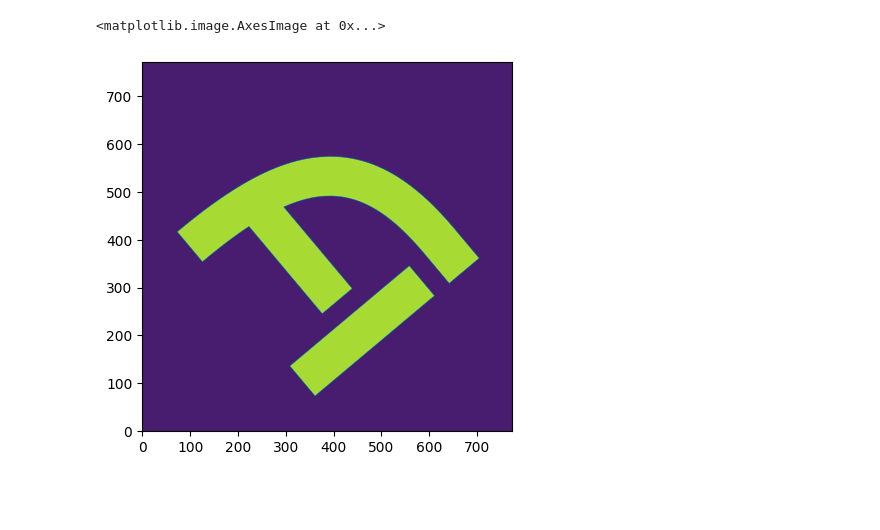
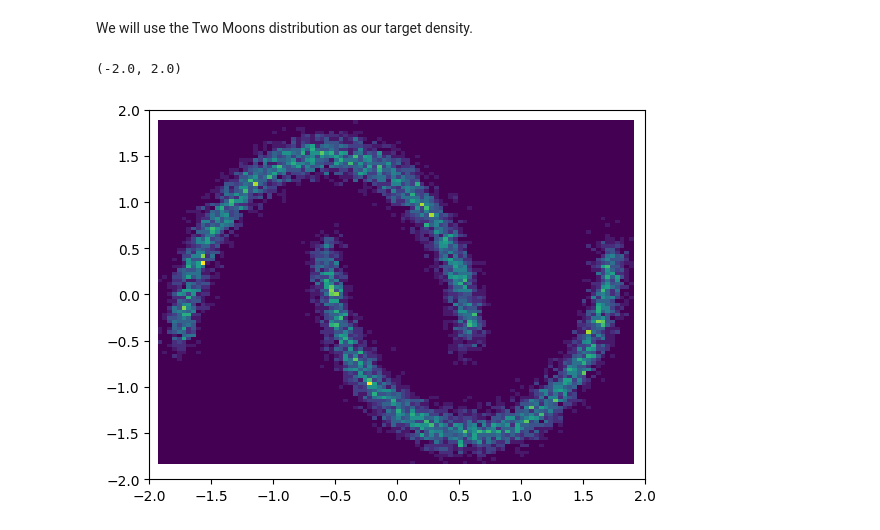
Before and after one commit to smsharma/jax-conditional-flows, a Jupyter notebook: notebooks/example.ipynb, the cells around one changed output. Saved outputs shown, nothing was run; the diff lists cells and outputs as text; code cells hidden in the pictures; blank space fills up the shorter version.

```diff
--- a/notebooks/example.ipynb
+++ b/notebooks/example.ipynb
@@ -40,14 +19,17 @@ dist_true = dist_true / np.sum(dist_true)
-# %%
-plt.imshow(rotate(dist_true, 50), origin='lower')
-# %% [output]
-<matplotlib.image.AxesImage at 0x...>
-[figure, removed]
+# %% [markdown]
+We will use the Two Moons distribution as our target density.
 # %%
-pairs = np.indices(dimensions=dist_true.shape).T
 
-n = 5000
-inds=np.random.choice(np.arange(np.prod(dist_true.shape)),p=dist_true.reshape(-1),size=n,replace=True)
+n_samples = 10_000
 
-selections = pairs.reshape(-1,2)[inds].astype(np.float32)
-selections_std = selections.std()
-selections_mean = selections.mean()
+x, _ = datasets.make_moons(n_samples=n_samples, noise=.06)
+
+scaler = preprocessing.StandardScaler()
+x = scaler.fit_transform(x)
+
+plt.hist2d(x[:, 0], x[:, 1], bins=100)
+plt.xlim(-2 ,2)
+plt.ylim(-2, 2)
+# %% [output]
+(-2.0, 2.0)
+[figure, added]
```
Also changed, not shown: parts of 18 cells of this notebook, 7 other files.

○ ○ ○ ○ ○

» **Aim of the task**: Pull every line containing "selections" out of the records.

» **Your solution**:
-selections = pairs.reshape(-1,2)[inds].astype(np.float32)
-selections_std = selections.std()
-selections_mean = selections.mean()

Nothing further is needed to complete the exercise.